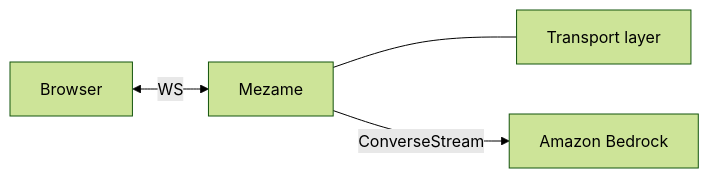
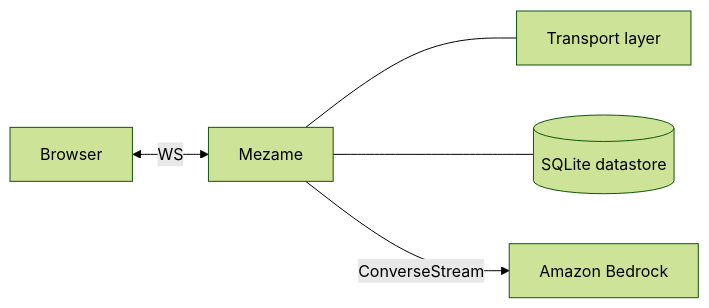
Before and after one commit to aichholzer/mezame: the diagram in docs/architecture.md, drawn with Mermaid (forest theme). The commit also changed other lines of this file and 16 other files, not shown here.

````diff
--- a/docs/architecture.md
+++ b/docs/architecture.md
@@ -5,11 +5,13 @@
 ```mermaid
 flowchart LR
   browser[Browser]
   mezame["Mezame"]
   transport["Transport layer"]
+  store[("SQLite datastore")]
   bedrock["Amazon Bedrock"]
 
   browser <-- WS --> mezame
   mezame --- transport
+  mezame --- store
   mezame -- ConverseStream --> bedrock
 ```
````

Assignment ->
Each line of the data that contains "docs" belongs in the answer.

Solved problem ->
Before and after one commit to aichholzer/mezame: the diagram in docs/architecture.md, drawn with Mermaid (forest theme). The commit also changed other lines of this file and 16 other files, not shown here.
--- a/docs/architecture.md
+++ b/docs/architecture.md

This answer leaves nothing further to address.